Destigmatizing Mental Health and Illness
What does having a family history of mental health really mean?
My first counseling session was while I was an undergraduate student at a historically black university. I could not have imagined the value of counseling, the impact it would have on my life, and who I was as a person. At the age of 19, I had the privilege to speak to someone who had an appearance similar to mine. I was experiencing some challenges and was encouraged by a sibling to talk to a counselor. It was the best advice I could have ever received at that moment.
Over the years, I have had to change counselors for various reasons (insurance changes, moving, schedule conflicts, etc.), each of them has had to ask about my family history. In my younger years, my answer was always "no". No one in my family had a diagnosis. Now 15 years later, I realize that there were diagnoses that likely went undiagnosed or flew under the radar. Some situations have been normalized in my culture (being Black) that may not be normal otherwise. Having someone in your family that suffers from addiction may not be strange if most of your friends also have family members that suffer from addiction. Seeing people behave with extreme emotions may be normal to you if that is what your family/community is used to.

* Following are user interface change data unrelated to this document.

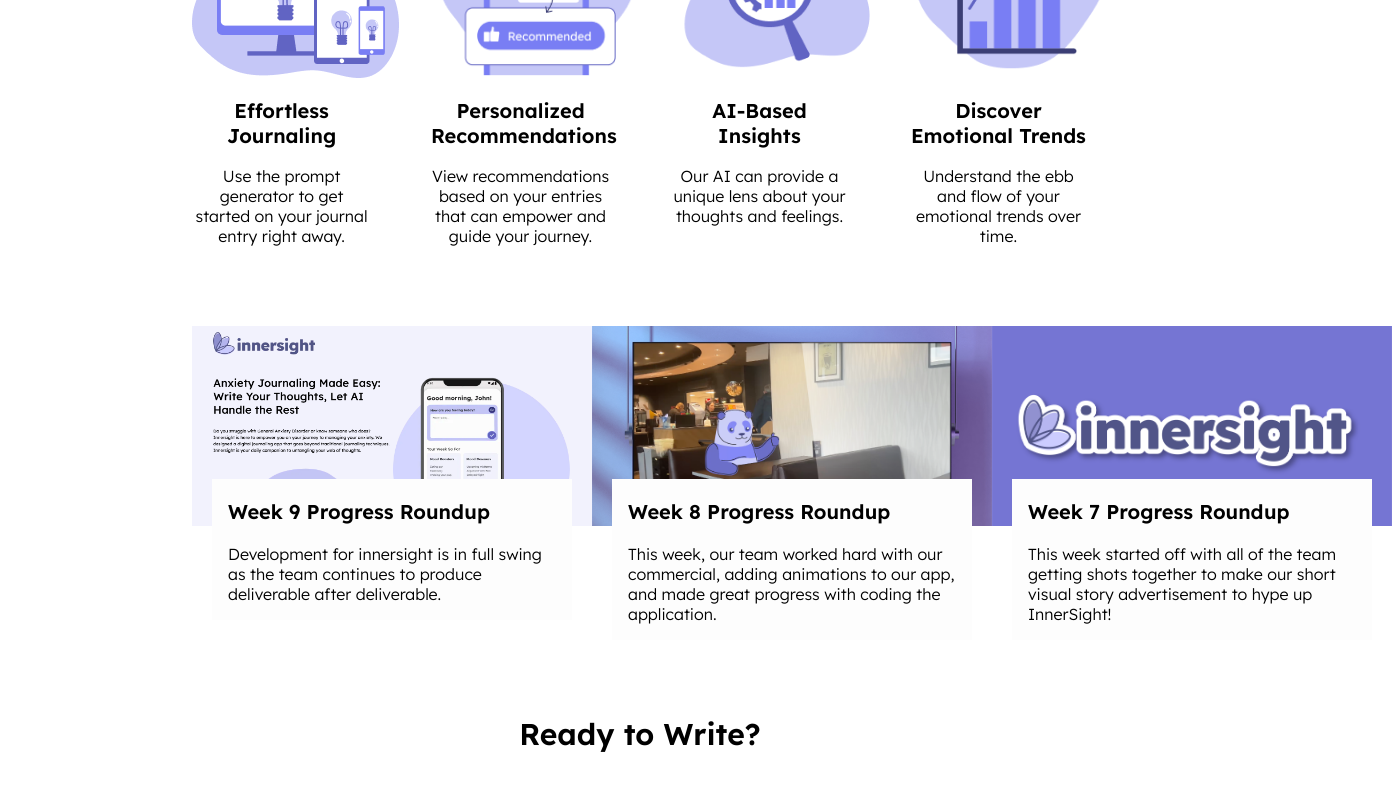
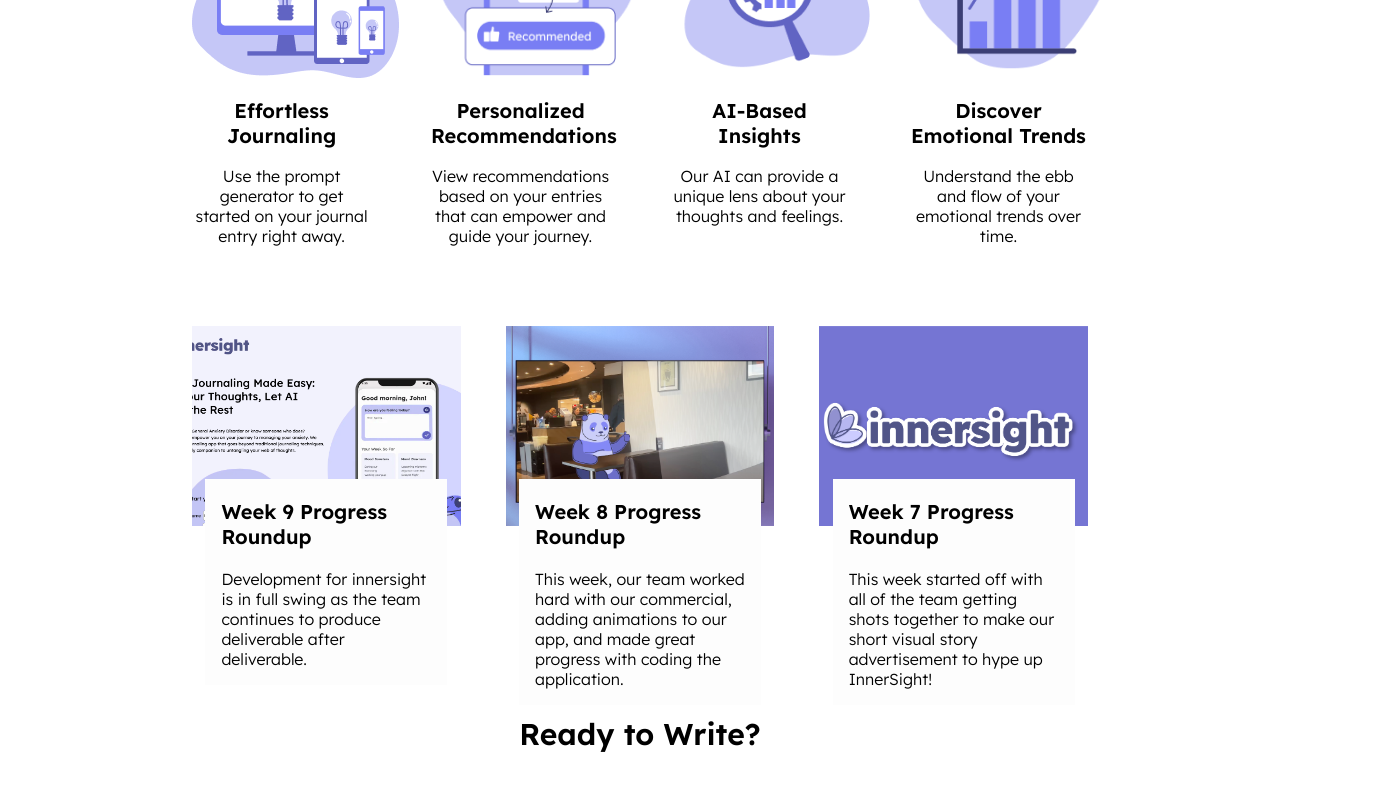
Before and after one commit to Mariessa-Pinto/innersight-customer-landing, a Next.js app: page / in a window 1280 px wide. Shown: the part 1023-1823 px from the top of the page, 1392 px wide, since content can reach past the window. Built offline with nearby package versions, Linux system fonts and the light colour scheme.

Commit message:
adjust blog styling

```diff
--- a/components/BenefitsSection/Benefits.module.css
+++ b/components/BenefitsSection/Benefits.module.css
@@ -47,12 +47,14 @@
 
 .blogImage {
     object-fit: cover;
+    width: 100%;
 }
 
 .blogContainer {
     display: flex;
     flex-direction: column;
     position: relative;
+    width: 30%;
 }
 
 .blogContainer > Link {
@@ -71,9 +73,6 @@
     margin: 0 5%;
 }
 
-.image{
-    width: 25%;
-}
 
 /*Tablet*/
 @media only screen and (max-width: 810px) {
```
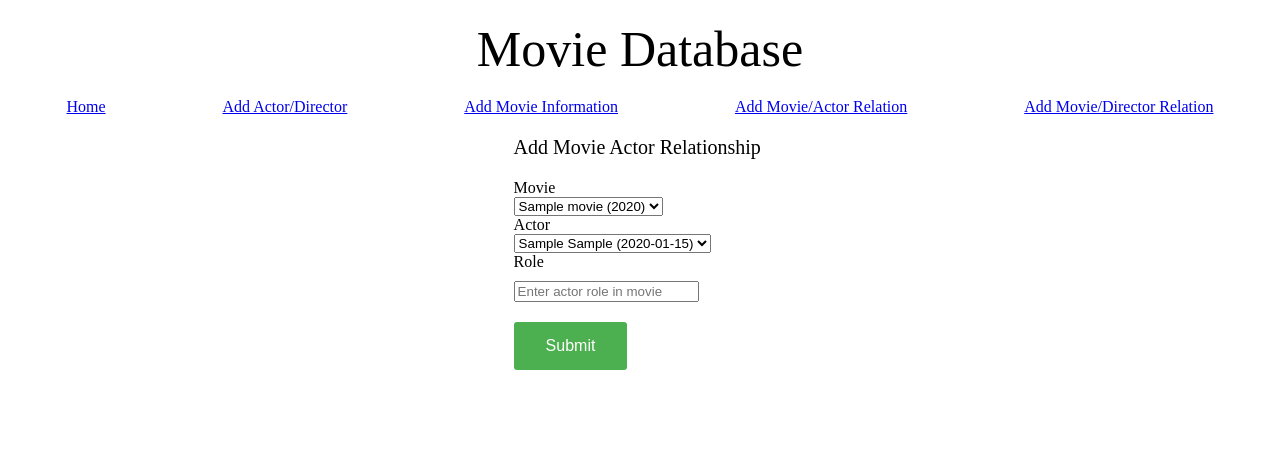
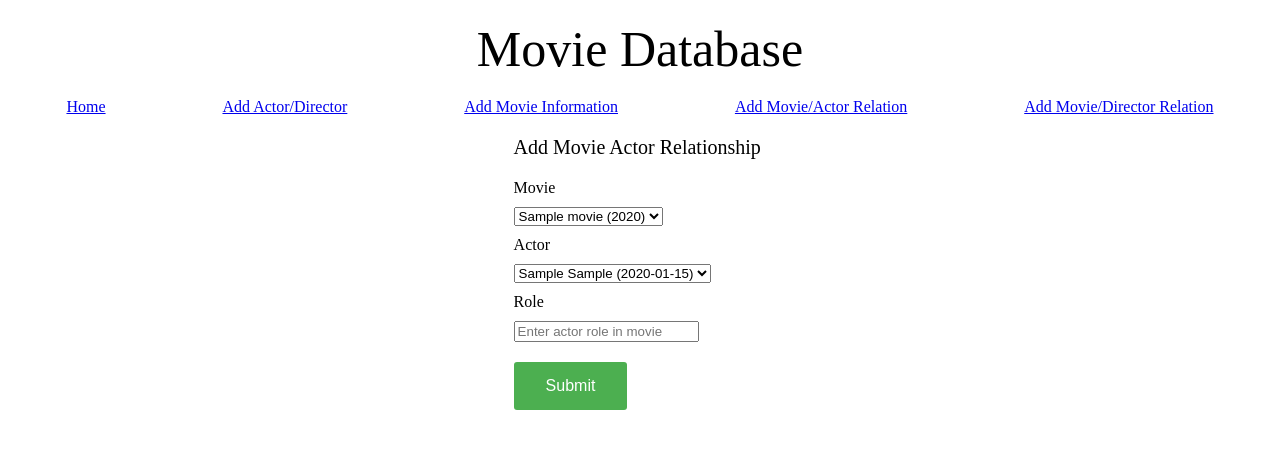
Before and after one commit to austindlee/Project-1B, a PHP site: page /movie_actor.php?actor_select=1 in a window 1280 px wide. Shown: the top 449 px of the page. Run offline with PHP 8.4, Linux system fonts and the light colour scheme; tables that the repository leaves empty hold one stand-in row (values such as "Sample post"); data that the repository does not hold is empty.

Commit message:
fixed some stuff

```diff
--- a/www/global.css
+++ b/www/global.css
@@ -10,11 +10,13 @@
 #page_form {
   width: 100%;
 }
-
+.selects {
+  margin-top: 10px;
+  margin-bottom: 10px;
+}
 label {
   margin-bottom: 20px;
 }
-
 input {
   margin-top: 10px;
   margin-bottom: 10px;
--- a/www/movie_actor.php
+++ b/www/movie_actor.php
@@ -48,26 +48,22 @@ function checkForm() {
   </div>
   <div class="form_wrapper">
     <form id="page_form" name="addMARelationship" action="" method="GET" onsubmit="return checkForm()">
-      <div class="movieselect">
       <label for="movies">Movie</label><br />
-        <select name="movie_select">
+      <select class="selects" name="movie_select">
         <?php
           while($row = mysql_fetch_assoc($movies)) {
             echo "<option value=$row[id]>" . $row['title'] . " (" . $row['year'] . ")" . "</option>";
           }
         ?>
-        </select>
-      </div>
-      <div class="actorselect">
+      </select><br />
       <label for="actors">Actor</label><br />
-        <select name="actor_select">
+      <select class="selects" name="actor_select">
         <?php
           while($row = mysql_fetch_assoc($actors)) {
             echo "<option value=$row[id]>" . $row['first'] . " " . $row['last'] . " (" . $row['dob'] . ")" . "</option>";
           }
         ?>
       </select>
-      </div>
       <div>
         Role<br />
         <input type="text" maxlength="50" name="role" placeholder="Enter actor role in movie" />
--- a/www/movie_director.php
+++ b/www/movie_director.php
@@ -43,7 +43,7 @@ function checkForm() {
     <form id="page_form" name="addMDRelationship" action="" method="GET" onsubmit="return checkForm()">
       <div class="movieselect">
         <label for="movies">Movie</label><br />
-        <select name="movie_select">
+        <select class="selects" name="movie_select">
           <?php
             while($row = mysql_fetch_assoc($movies)) {
               echo "<option value=$row[id]>" . $row['title'] . " (" . $row['year'] . ")" . "</option>";
@@ -53,7 +53,7 @@ function checkForm() {
       </div>
       <div class="directorselect">
         <label for="directors">Director</label><br />
-        <select name="director_select">
+        <select class="selects" name="director_select">
           <?php
             while($row = mysql_fetch_assoc($directors)) {
               echo "<option value=$row[id]>" . $row['first'] . " " . $row['last'] . " (" . $row['dob'] . ")" . "</option>";
```
Lines whose indentation alone changed are shown as unchanged.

While I do not claim to be a mental health specialist, I do think more deeply before answering this question. My answer has evolved over the years and is no longer "no". My answer changed as my awareness of mental health and illness increase, I began to reply with the following answers: "people didn't talk about those things in my family", "my family did not believe in counseling growing up they went to church and talked to the pastors", or "mental health was frowned upon with the older people in my family and so they likely did not get the attention and diagnoses that they needed". Now my response is the following: "while I do not know of any official diagnoses, I believe that if they would have had the services they needed that a diagnosis of XXXX (named mental health diagnosis) would have been given".
Understanding what I do now, I have provided tips below for consideration before answering the question "no":
1) Talk about mental health and illness with your family. "Has anyone ever seen a counselor or psychiatrist in our family"?
2) You may have to rephrase your questions to avoid offending family members that are not open to seeking counseling. "Has anyone had to go to talk about their problems with our pastor (insert name of spiritual authority family refers to)"?
3) You may have to ask about people taking medication to help them with their behavior. "Does anyone in our family take medication to help them focus or help them function better"?
4) You may have to ask if anyone has ever had to go to the hospital for drug or alcohol use/abuse.
5) You may have to ask if anyone has ever attempted to hurt themselves, needed hospitalization due to not eating, or not being able to get out of bed.
6) If you are not able to learn any new information, it is okay to tell the mental health specialist that "you do not know" or "you think that there were people that needed help but never received services".
I have provided a link to a posting below from Psychology Today:
Frye, D. (2011, July 22). Why You Need to Know Your Family’s Mental Health History. Psychology Today. https://www.psychologytoday.com/us/blog/here-there-and-everywhere/201107/why-you-need-know-your-familys-mental-health-history
Author: Alita-Geri Carter, MSN, RN, CPNP-PC